Return each record verbatim, images excluded.

=== Begin Enclosure ===

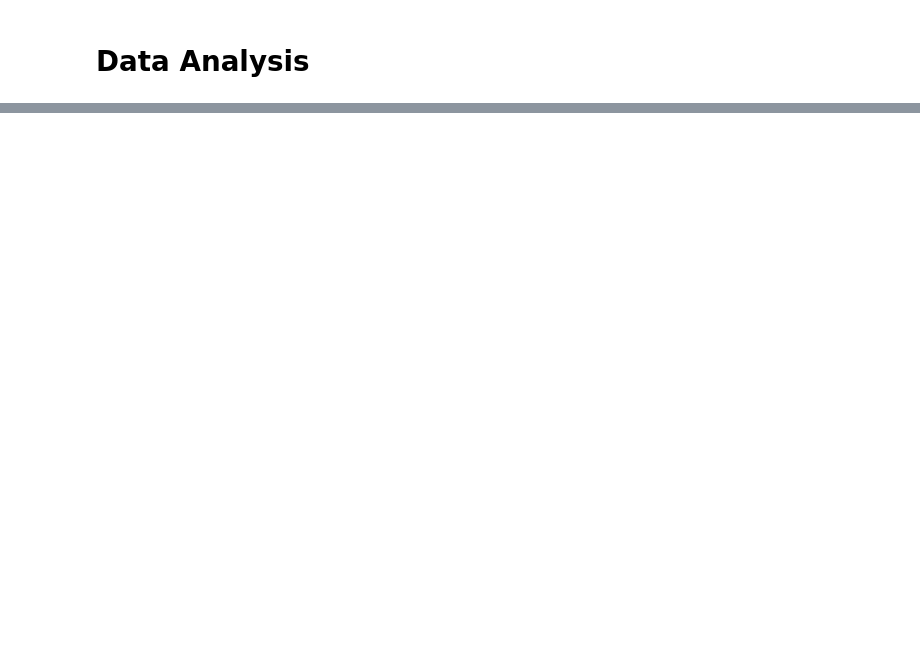
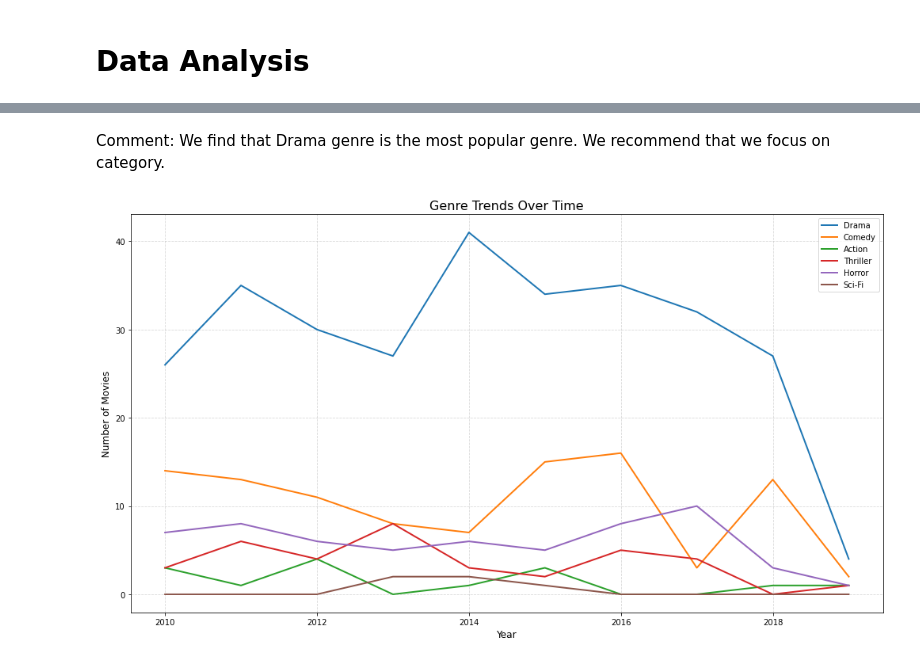
Before and after one commit to Audrey-coder/Phase-2-Project-Group-7, a Jupyter notebook: index.ipynb, the cells around one changed output, grey strips where cells are left out. Saved outputs shown, nothing was run; the diff lists cells and outputs as text; code cells hidden in the pictures; blank space fills up the shorter version.

```diff
--- a/index.ipynb
+++ b/index.ipynb
@@ -420,0 +466,25 @@ movie_data.head()
+# %% [markdown]
+Comment: We find that Drama genre is the most popular genre. We recommend that we focus on category.
+# %%
+# Visualizing the trend of genres over time.
+genres_to_analyze = ['Drama', 'Comedy', 'Action', 'Thriller', 'Horror', 'Sci-Fi'] # Expanded genres for analysis
+
+genre_trends = movie_data[movie_data['genres'].str.contains('|'.join(genres_to_analyze))]
+genre_trends = genre_trends.groupby(['start_year', 'genres'])['movie_id'].count().unstack(fill_value=0).reset_index()
+
+
+plt.figure(figsize=(14, 8)) # Increased figure size
+for genre in genres_to_analyze:
+    plt.plot(genre_trends['start_year'], genre_trends[genre], label=genre, linewidth=2)
+
+plt.title('Genre Trends Over Time', fontsize=16)
+plt.xlabel('Year', fontsize=12)
+plt.ylabel('Number of Movies', fontsize=12)
+plt.legend(fontsize=10) # Adjusted legend font size
+plt.grid(True, linestyle='--', alpha=0.5) # Added grid for better readability
+plt.xticks(fontsize=10)
+plt.yticks(fontsize=10)
+plt.tight_layout()
+plt.show()
+# %% [output]
+[figure, added]
```
Also changed, not shown: parts of 16 cells of this notebook.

=== End Enclosure ===

* _Exercise response_:
Before and after one commit to Audrey-coder/Phase-2-Project-Group-7, a Jupyter notebook: index.ipynb, the cells around one changed output, grey strips where cells are left out. Saved outputs shown, nothing was run; the diff lists cells and outputs as text; code cells hidden in the pictures; blank space fills up the shorter version.

```diff
--- a/index.ipynb
+++ b/index.ipynb
@@ -420,0 +466,25 @@ movie_data.head()
+# %% [markdown]
+Comment: We find that Drama genre is the most popular genre. We recommend that we focus on category.
+# %%
+# Visualizing the trend of genres over time.
+genres_to_analyze = ['Drama', 'Comedy', 'Action', 'Thriller', 'Horror', 'Sci-Fi'] # Expanded genres for analysis
+
+genre_trends = movie_data[movie_data['genres'].str.contains('|'.join(genres_to_analyze))]
+genre_trends = genre_trends.groupby(['start_year', 'genres'])['movie_id'].count().unstack(fill_value=0).reset_index()
+
+
+plt.figure(figsize=(14, 8)) # Increased figure size
+for genre in genres_to_analyze:
+    plt.plot(genre_trends['start_year'], genre_trends[genre], label=genre, linewidth=2)
+
+plt.title('Genre Trends Over Time', fontsize=16)
+plt.xlabel('Year', fontsize=12)
+plt.ylabel('Number of Movies', fontsize=12)
+plt.legend(fontsize=10) # Adjusted legend font size
+plt.grid(True, linestyle='--', alpha=0.5) # Added grid for better readability
+plt.xticks(fontsize=10)
+plt.yticks(fontsize=10)
+plt.tight_layout()
+plt.show()
+# %% [output]
+[figure, added]
```
Also changed, not shown: parts of 16 cells of this notebook.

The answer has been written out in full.